|Yep. A half-pound.||MikeC|
Jan 5, 2002 7:43 PM
|A 55cm Vortex frame is 3.1 lb, according to Litepeed's web site, which I just checked. A 55cm Odonata is 2.57 lb (in the "standard" configuration).
Now I was talking about overall bike weight in my original post (because I was discussing overall riding experience), but it's interesting that the frames are a half-pound apart, too.
Also, there's no way that a Seven would ever end up with identical geometry to a Vortex, as it would be customized for everything from the owner's body proportions to riding style.
Despite all that, I also said that the two bikes ride very similarly...except that mine's lighter and a little more comfortable.
|custom vs stock though||ColnagoFE|
Jan 7, 2002 10:17 AM
|I'd imagine someone that is heavier or wants a stiffer Seven would use heavier tubing negating any weight loss. Comparing a custom bike to a stock bike is not easy to do.|
|re: Seven????||Maude Gonne|
Jan 5, 2002 3:23 PM
|What are you riding now and how long have you had it? Does your current bike make you happy and what can you learn from it in choosing a new bike?|
|If you want a race bike||ColnagoFE|
Jan 7, 2002 10:14 AM
|Forget either unless you have a lot of $ to burn. Can you imagine crashing and ruining that Seven at the local Cat 5 crit? Ouch!!!!!!! TI does bend by the way (personal experience)...it just doesn't bend back as well as steel.|

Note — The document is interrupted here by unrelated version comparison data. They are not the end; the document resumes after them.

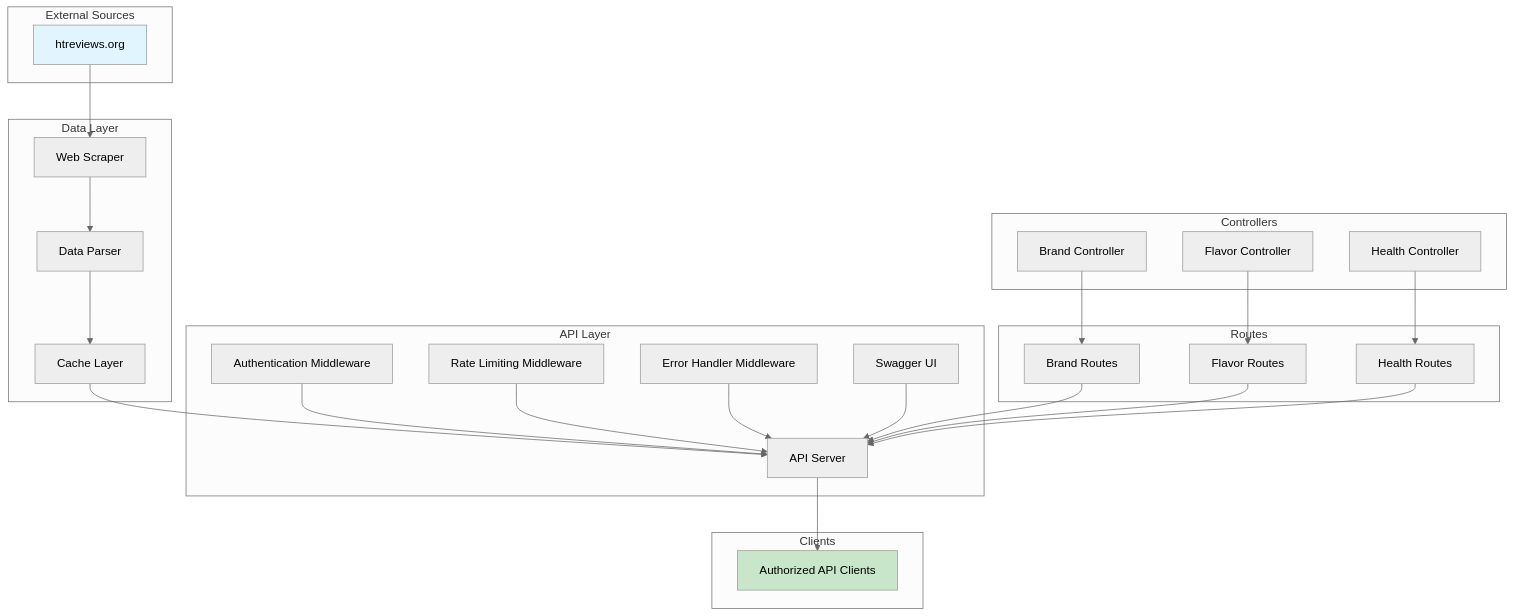
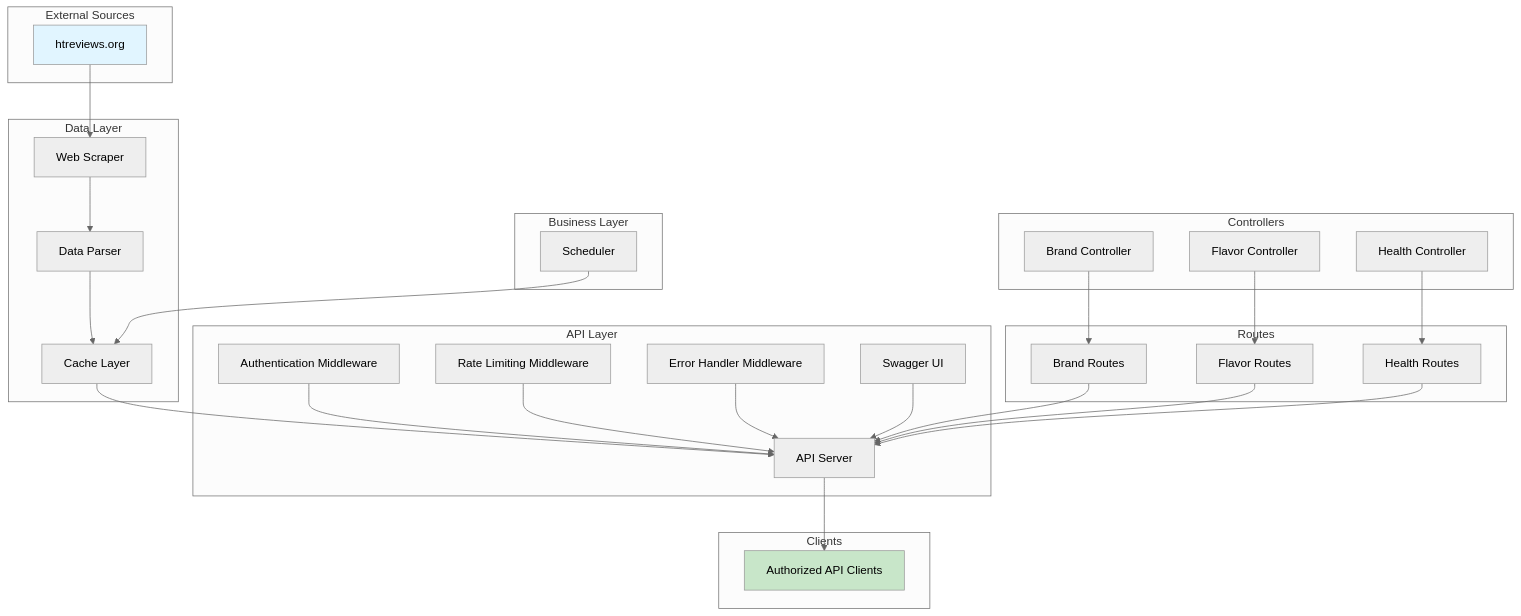
The first of 2 diagrams in .kilocode/rules/memory-bank/architecture.md (Zenderg/hookah-db), drawn with Mermaid (neutral theme) before and after one commit. The commit also changed other lines of this file and 17 other files, not shown here.

````diff
--- a/.kilocode/rules/memory-bank/architecture.md
+++ b/.kilocode/rules/memory-bank/architecture.md
@@ -7,55 +7,60 @@
 ```mermaid
 graph TB
     subgraph "External Sources"
         A[htreviews.org]
     end
     
     subgraph "Data Layer"
         B[Web Scraper]
         C[Data Parser]
         D[Cache Layer]
+    end
+    
+    subgraph "Business Layer"
+        S[Scheduler]
     end
     
     subgraph "API Layer"
         E[API Server]
         F[Authentication Middleware]
         G[Rate Limiting Middleware]
         H[Error Handler Middleware]
         I[Swagger UI]
     end
     
     subgraph "Controllers"
         J[Brand Controller]
         K[Flavor Controller]
         L[Health Controller]
     end
     
     subgraph "Routes"
         M[Brand Routes]
         N[Flavor Routes]
         O[Health Routes]
     end
     
     subgraph "Clients"
         P[Authorized API Clients]
     end
     
     A --> B
     B --> C
     C --> D
     D --> E
+    S --> D
     F --> E
     G --> E
     H --> E
     I --> E
     J --> M
     K --> N
     L --> O
     M --> E
     N --> E
     O --> E
     E --> P
     
     style A fill:#e1f5ff
     style P fill:#c8e6c9
 ```
````
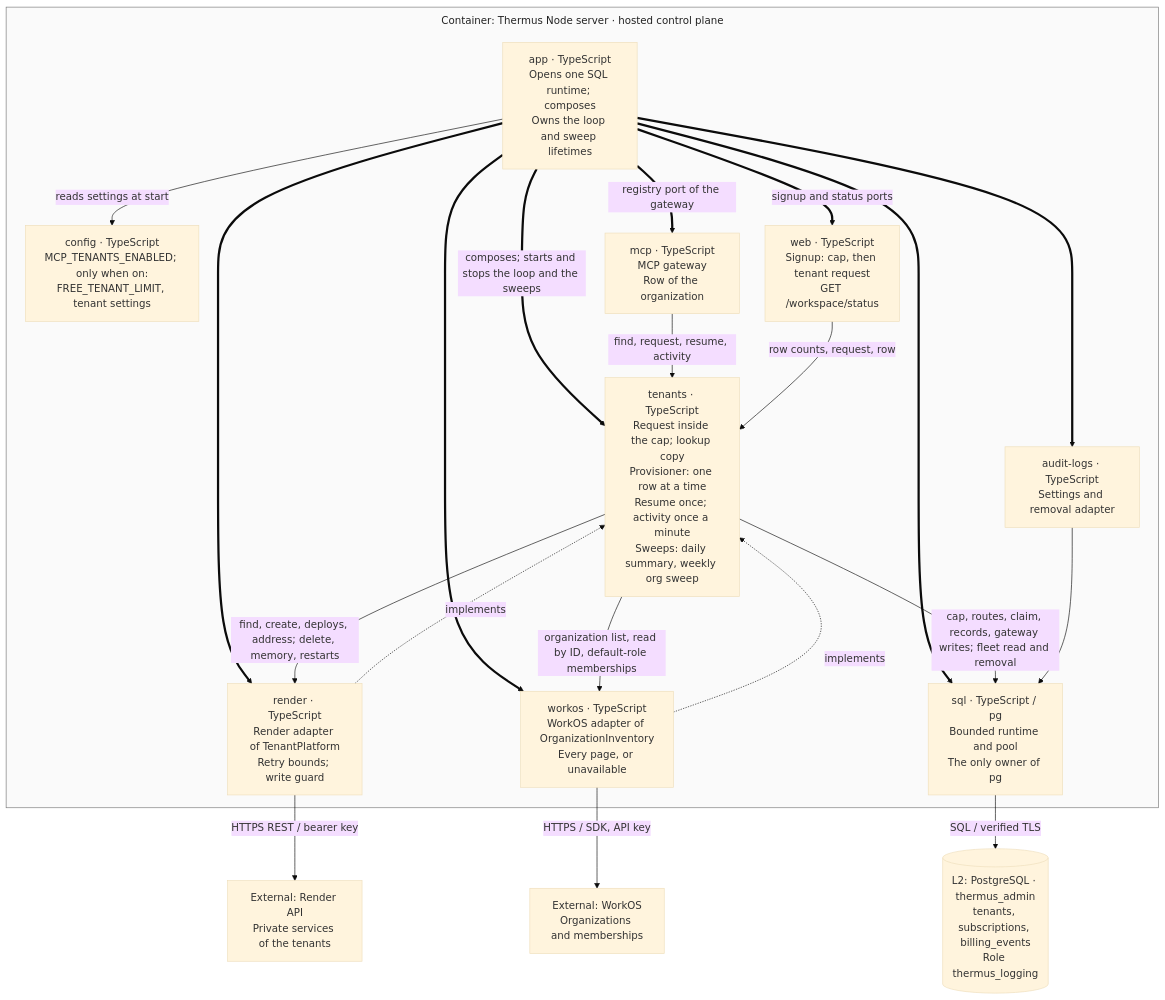
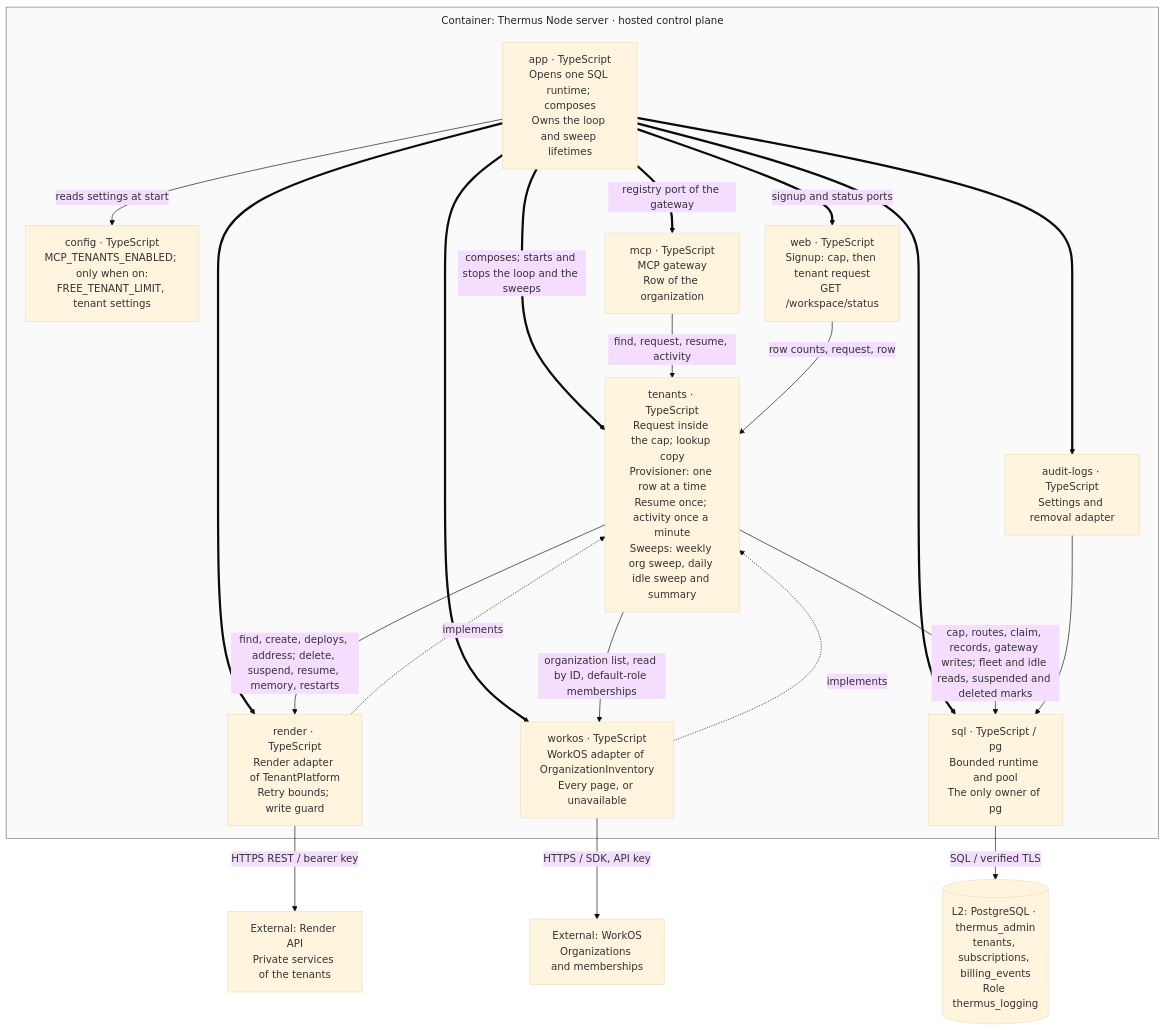
One commit to tomer-mayara/Thermus changed the ninth of 24 diagrams in architecture/components.md. Above: the diagram before and after it, drawn with Mermaid (base theme). The commit also changed other lines of this file and 74 other files, not shown here.

First line of the commit message:
Suspend idle free tenants and resume them on the next call (SO-10) (#295)

````diff
--- a/architecture/components.md
+++ b/architecture/components.md
@@ -588,38 +592,38 @@
 ```mermaid
 %%{init: {"flowchart": {"wrappingWidth": 150, "nodeSpacing": 40, "rankSpacing": 40, "subGraphTitleMargin": {"top": 10, "bottom": 25}}}}%%
 flowchart TB
   subgraph tenancy_server["Container: Thermus Node server · hosted control plane"]
     tenancy_config["config · TypeScript<br/>MCP_TENANTS_ENABLED; only when on:<br/>FREE_TENANT_LIMIT, tenant settings"]
     tenancy_app["app · TypeScript<br/>Opens one SQL runtime; composes<br/>Owns the loop and sweep lifetimes"]
     tenancy_web["web · TypeScript<br/>Signup: cap, then tenant request<br/>GET /workspace/status"]
     tenancy_mcp["mcp · TypeScript<br/>MCP gateway<br/>Row of the organization"]
-    tenancy_tenants["tenants · TypeScript<br/>Request inside the cap; lookup copy<br/>Provisioner: one row at a time<br/>Resume once; activity once a minute<br/>Sweeps: daily summary, weekly org sweep"]
+    tenancy_tenants["tenants · TypeScript<br/>Request inside the cap; lookup copy<br/>Provisioner: one row at a time<br/>Resume once; activity once a minute<br/>Sweeps: weekly org sweep, daily idle sweep and summary"]
     tenancy_render["render · TypeScript<br/>Render adapter of TenantPlatform<br/>Retry bounds; write guard"]
     tenancy_workos["workos · TypeScript<br/>WorkOS adapter of OrganizationInventory<br/>Every page, or unavailable"]
     tenancy_audit["audit-logs · TypeScript<br/>Settings and removal adapter"]
     tenancy_sql["sql · TypeScript / pg<br/>Bounded runtime and pool<br/>The only owner of pg"]
     tenancy_app -->|reads settings at start| tenancy_config
     tenancy_app ==>|composes; starts and stops the loop and the sweeps| tenancy_tenants
     tenancy_app ==>|registry port of the gateway| tenancy_mcp
     tenancy_app ==>|signup and status ports| tenancy_web
     tenancy_app ==> tenancy_render
     tenancy_app ==> tenancy_workos
     tenancy_app ==> tenancy_audit
     tenancy_app ==> tenancy_sql
     tenancy_mcp -->|find, request, resume, activity| tenancy_tenants
     tenancy_web -->|row counts, request, row| tenancy_tenants
-    tenancy_tenants -->|find, create, deploys, address; delete, memory, restarts| tenancy_render
+    tenancy_tenants -->|find, create, deploys, address; delete, suspend, resume, memory, restarts| tenancy_render
     tenancy_render -.->|implements| tenancy_tenants
     tenancy_tenants -->|organization list, read by ID, default-role memberships| tenancy_workos
     tenancy_workos -.->|implements| tenancy_tenants
-    tenancy_tenants -->|cap, routes, claim, records, gateway writes; fleet read and removal| tenancy_sql
+    tenancy_tenants -->|cap, routes, claim, records, gateway writes; fleet and idle reads, suspended and deleted marks| tenancy_sql
     tenancy_audit --> tenancy_sql
   end
   tenancy_db[("L2: PostgreSQL · thermus_admin<br/>tenants, subscriptions, billing_events<br/>Role thermus_logging")]
   tenancy_api["External: Render API<br/>Private services of the tenants"]
   tenancy_workos_api["External: WorkOS<br/>Organizations and memberships"]
   tenancy_sql -->|SQL / verified TLS| tenancy_db
   tenancy_render -->|HTTPS REST / bearer key| tenancy_api
   tenancy_workos -->|HTTPS / SDK, API key| tenancy_workos_api
   style tenancy_server fill:#fafafa,stroke:#777777,color:#222222
 ```
````
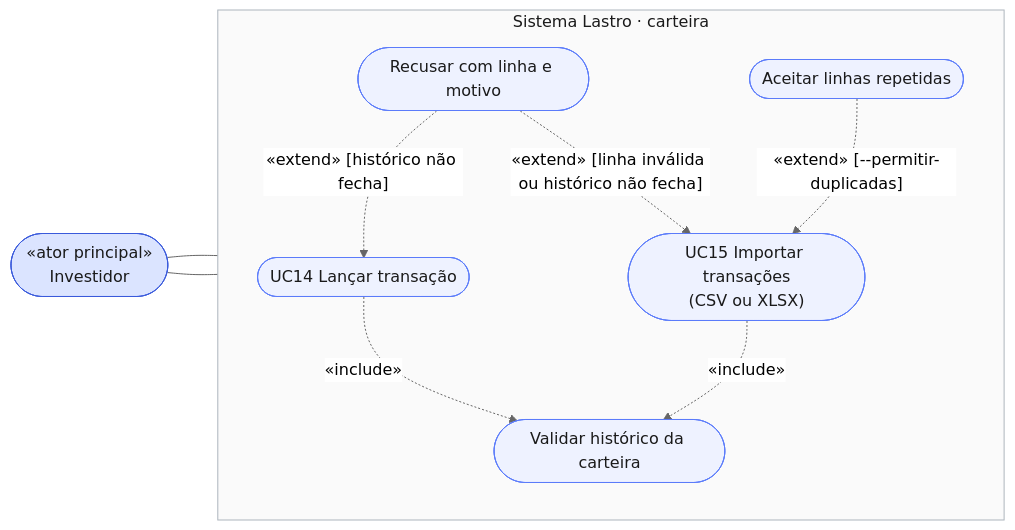
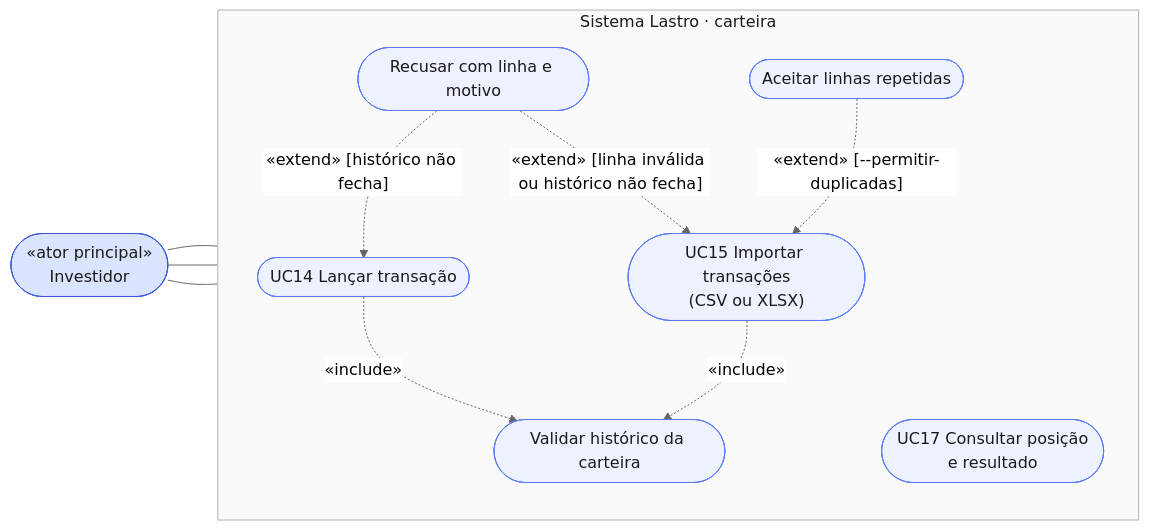
Before and after one commit to luiz2801/lastro: the third of 3 diagrams in docs/diagrama_casos_de_uso.md, drawn with Mermaid (neutral theme). The commit also changed other lines of this file and 10 other files, not shown here.

First line of the commit message:
carteira: posição, preço médio e resultado (ADR 0020, Etapa C2)

````diff
--- a/docs/diagrama_casos_de_uso.md
+++ b/docs/diagrama_casos_de_uso.md
@@ -145,26 +145,28 @@
 ```mermaid
 flowchart LR
     inv(["«ator principal»<br/>Investidor"]):::ator
 
     subgraph SIS["Sistema Lastro · carteira"]
         direction TB
         uc14(["UC14 Lançar transação"])
         uc15(["UC15 Importar transações<br/>(CSV ou XLSX)"])
+        uc17(["UC17 Consultar posição<br/>e resultado"])
         val(["Validar histórico da carteira"])
         rec(["Recusar com linha e motivo"])
         dup(["Aceitar linhas repetidas"])
     end
 
     inv --- uc14
     inv --- uc15
+    inv --- uc17
     uc14 -.->|"«include»"| val
     uc15 -.->|"«include»"| val
     rec -.->|"«extend» [linha inválida ou histórico não fecha]"| uc15
     rec -.->|"«extend» [histórico não fecha]"| uc14
     dup -.->|"«extend» [--permitir-duplicadas]"| uc15
 
-    class uc14,uc15,val,rec,dup caso
+    class uc14,uc15,uc17,val,rec,dup caso
     style SIS fill:#fafafa,stroke:#adb5bd,color:#1a1a1a
     classDef ator fill:#dbe4ff,stroke:#3b5bdb,color:#1a1a1a
     classDef caso fill:#eef2ff,stroke:#5c7cfa,color:#1a1a1a
 ```
````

|If you want a race bike||Woof the dog|
Jan 8, 2002 12:49 AM
|true that, I cut some ti tubes and I'd say it was somewhere between steel and aluminum. The only advantage of ti is being lighter than steel at the same volume. But damn Sevens and Serottas are sweet. You'd have to crash real bad to radically bend a ti or a steel frame, i think.
Woof the dog.